**Requirement**. Using the listing below, say how many of its lines hold "default". Offer nothing beyond the number.

[[ Information given open ]]

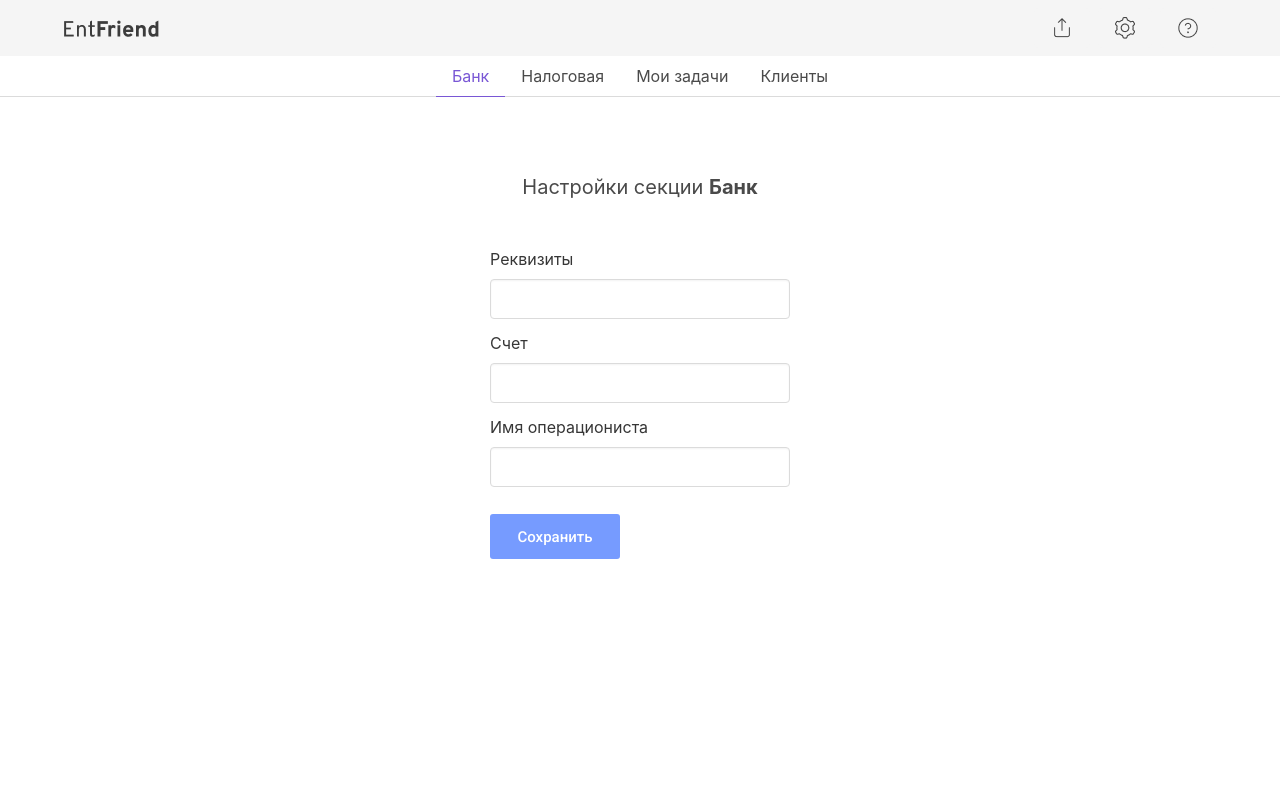
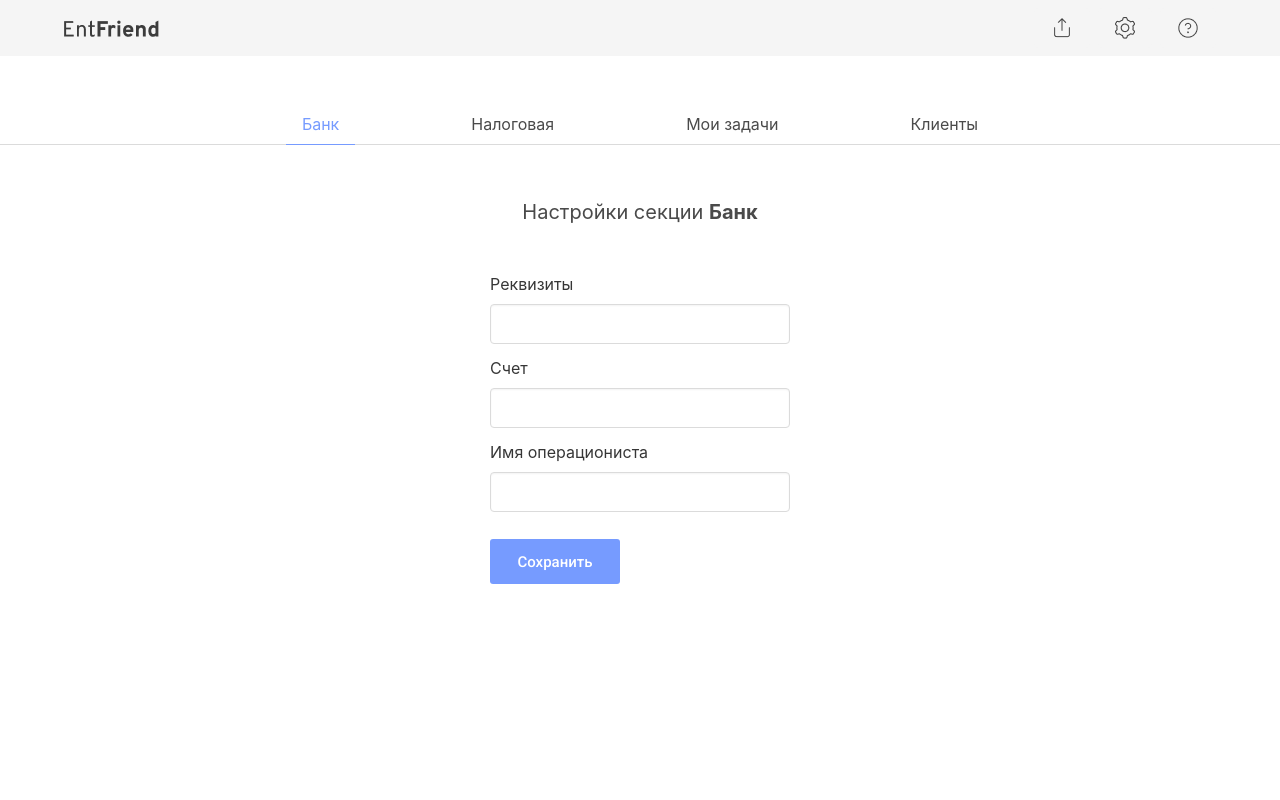
Before and after one commit to meylisday/vue-test, a Vue app: page /settings in a window 1280 px wide. Shown: the top 800 px of the page. Built offline with nearby package versions, Linux system fonts and the light colour scheme; what vue-moment would draw is missing.

Commit message:
Updated styles

```diff
--- a/src/components/settings-templates/BankTab.vue
+++ b/src/components/settings-templates/BankTab.vue
@@ -28,7 +28,7 @@ export default {
 <style scoped>
 @import url('https://fonts.googleapis.com/css?family=Roboto:400,500,700,900&display=swap&subset=cyrillic');
 h1 {
-  margin-top: 63px;
+  margin-top: 40px;
   font-size: 20px;
   line-height: 23px;
 }
--- a/src/components/settings-templates/ClientsTab.vue
+++ b/src/components/settings-templates/ClientsTab.vue
@@ -71,7 +71,7 @@ export default {
   margin-left: 12px;
 }
 h1 {
-  margin-top: 63px;
+  margin-top: 40px;
   font-size: 20px;
   line-height: 23px;
 }
--- a/src/components/settings-templates/TasksTab.vue
+++ b/src/components/settings-templates/TasksTab.vue
@@ -34,7 +34,7 @@ export default {
 <style scoped>
 @import url('https://fonts.googleapis.com/css?family=Roboto:400,500,700,900&display=swap&subset=cyrillic');
 h1 {
-  margin-top: 63px;
+  margin-top: 40px;
   font-size: 20px;
   line-height: 23px;
 }
--- a/src/components/settings-templates/TaxesTab.vue
+++ b/src/components/settings-templates/TaxesTab.vue
@@ -34,7 +34,7 @@ export default {
 <style scoped>
 @import url('https://fonts.googleapis.com/css?family=Roboto:400,500,700,900&display=swap&subset=cyrillic');
 h1 {
-  margin-top: 63px;
+  margin-top: 40px;
   font-size: 20px;
   line-height: 23px;
 }
--- a/src/views/settings.vue
+++ b/src/views/settings.vue
@@ -40,3 +40,16 @@ export default {
 
 <!-- Add "scoped" attribute to limit CSS to this component only -->
 <style scoped></style>
+<style>
+.tabs {
+  margin-top: 48px;
+}
+.tabs ul li {
+  margin-right: 50px;
+  margin-left: 50px;
+}
+.tabs li.is-active a {
+  border-bottom-color: #769bff;
+  color: #769bff;
+}
+</style>
```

[[ Information given closed ]]

**Exercise answer**. 5